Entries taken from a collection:
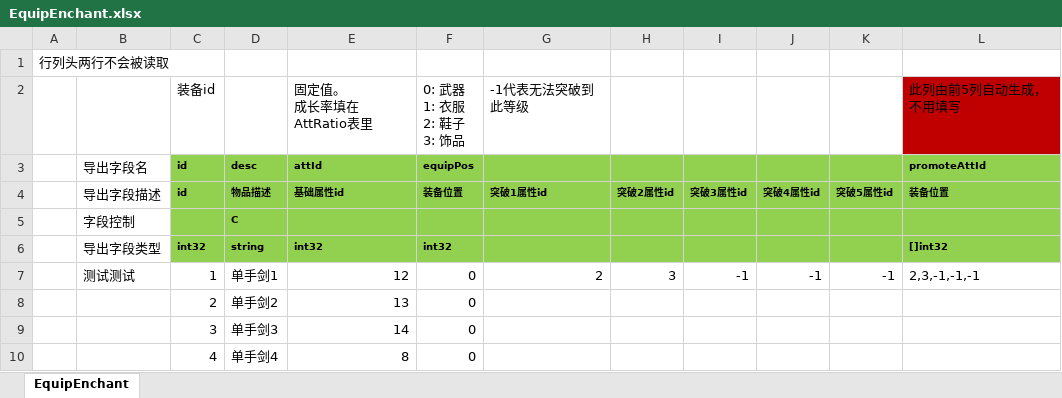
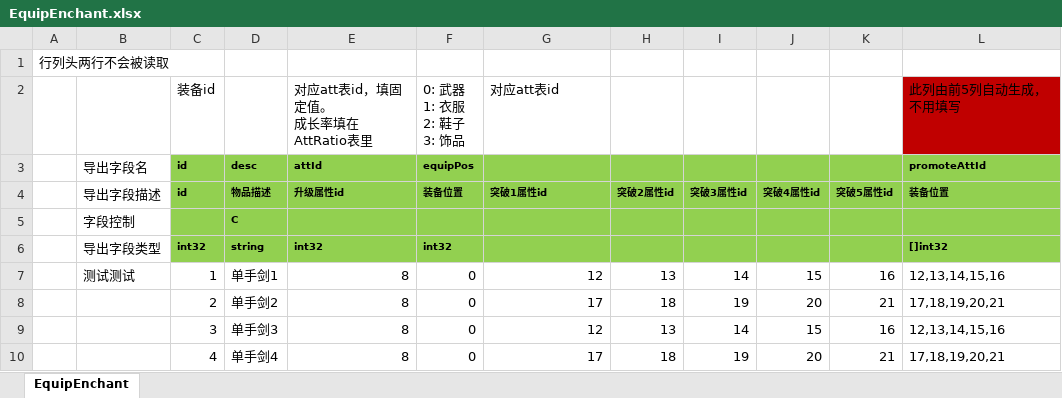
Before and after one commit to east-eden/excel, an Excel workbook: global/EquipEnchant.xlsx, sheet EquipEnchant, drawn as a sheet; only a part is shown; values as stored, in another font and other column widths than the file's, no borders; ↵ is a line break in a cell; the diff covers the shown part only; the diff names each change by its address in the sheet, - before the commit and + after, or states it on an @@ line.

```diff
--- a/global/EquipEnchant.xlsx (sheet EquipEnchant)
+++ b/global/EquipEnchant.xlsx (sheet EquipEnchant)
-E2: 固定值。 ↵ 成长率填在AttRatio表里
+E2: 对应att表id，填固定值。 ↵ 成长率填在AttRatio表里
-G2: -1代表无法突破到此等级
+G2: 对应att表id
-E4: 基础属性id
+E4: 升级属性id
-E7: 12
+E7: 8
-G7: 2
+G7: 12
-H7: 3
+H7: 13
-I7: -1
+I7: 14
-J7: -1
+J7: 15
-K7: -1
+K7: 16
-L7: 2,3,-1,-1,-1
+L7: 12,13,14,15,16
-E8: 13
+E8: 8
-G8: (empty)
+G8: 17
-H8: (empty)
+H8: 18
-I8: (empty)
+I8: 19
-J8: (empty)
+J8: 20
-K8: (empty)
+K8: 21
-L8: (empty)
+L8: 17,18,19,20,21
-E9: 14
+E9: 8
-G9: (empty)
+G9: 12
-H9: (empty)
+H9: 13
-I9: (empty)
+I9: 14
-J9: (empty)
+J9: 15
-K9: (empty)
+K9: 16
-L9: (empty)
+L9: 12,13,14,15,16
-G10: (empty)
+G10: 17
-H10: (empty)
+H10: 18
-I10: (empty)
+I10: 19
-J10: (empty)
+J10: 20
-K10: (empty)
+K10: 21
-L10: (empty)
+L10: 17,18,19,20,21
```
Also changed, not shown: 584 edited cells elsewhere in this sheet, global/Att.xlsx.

--

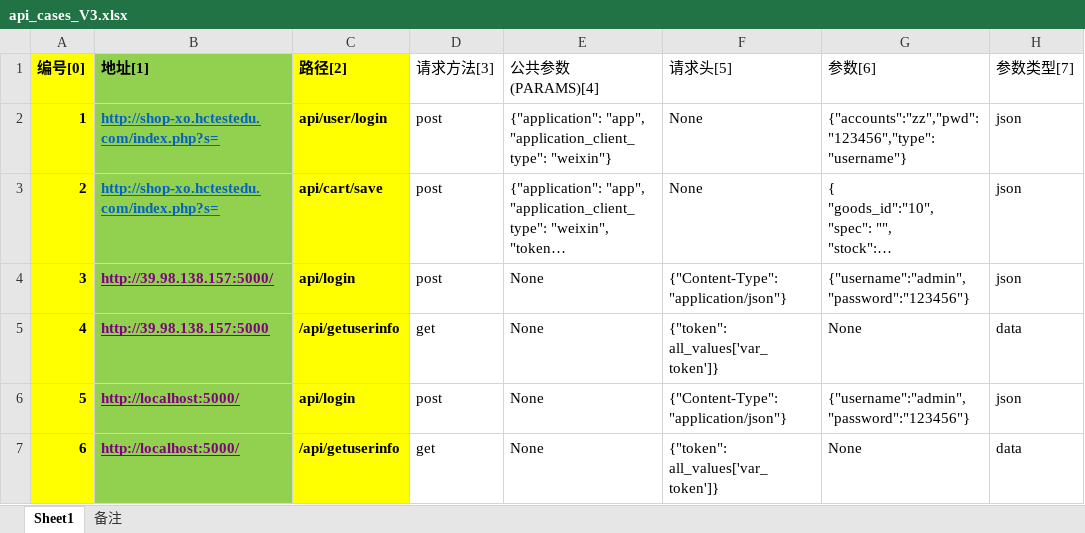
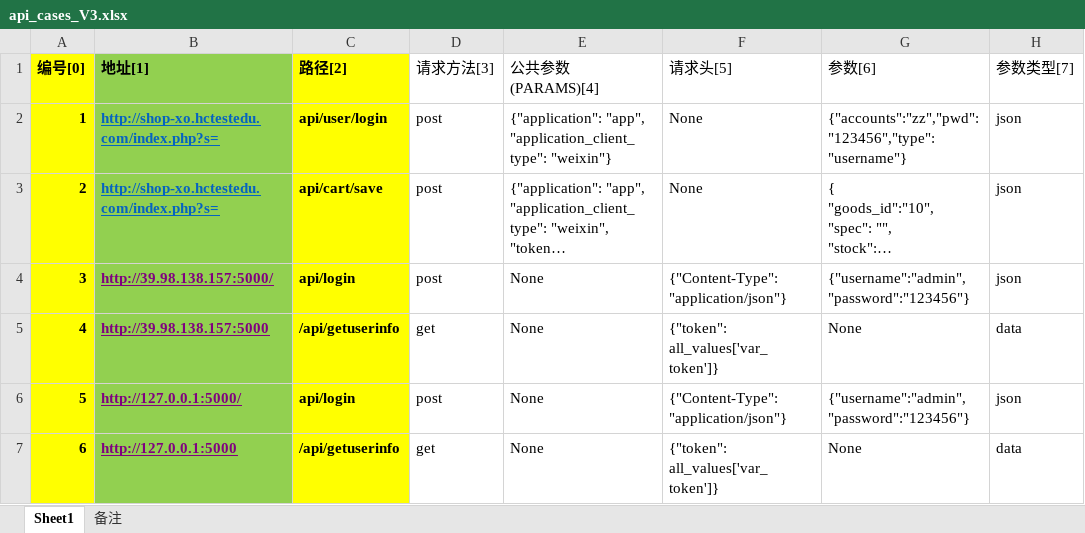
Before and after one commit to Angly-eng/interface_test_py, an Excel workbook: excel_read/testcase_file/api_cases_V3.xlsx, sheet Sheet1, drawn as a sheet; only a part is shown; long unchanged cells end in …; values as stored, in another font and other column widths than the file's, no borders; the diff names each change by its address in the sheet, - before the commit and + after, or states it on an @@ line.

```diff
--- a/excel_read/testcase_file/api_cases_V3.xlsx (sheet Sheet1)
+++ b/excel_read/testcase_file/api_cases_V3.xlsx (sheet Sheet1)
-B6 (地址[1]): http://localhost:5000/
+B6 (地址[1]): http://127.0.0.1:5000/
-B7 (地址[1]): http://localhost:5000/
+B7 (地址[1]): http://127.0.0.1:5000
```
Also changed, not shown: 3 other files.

◆ Your task
Among the lines above, which ones hold the string "shown"? Show them.

◆ Written reply
Before and after one commit to east-eden/excel, an Excel workbook: global/EquipEnchant.xlsx, sheet EquipEnchant, drawn as a sheet; only a part is shown; values as stored, in another font and other column widths than the file's, no borders; ↵ is a line break in a cell; the diff covers the shown part only; the diff names each change by its address in the sheet, - before the commit and + after, or states it on an @@ line.
Also changed, not shown: 584 edited cells elsewhere in this sheet, global/Att.xlsx.
Before and after one commit to Angly-eng/interface_test_py, an Excel workbook: excel_read/testcase_file/api_cases_V3.xlsx, sheet Sheet1, drawn as a sheet; only a part is shown; long unchanged cells end in …; values as stored, in another font and other column widths than the file's, no borders; the diff names each change by its address in the sheet, - before the commit and + after, or states it on an @@ line.
Also changed, not shown: 3 other files.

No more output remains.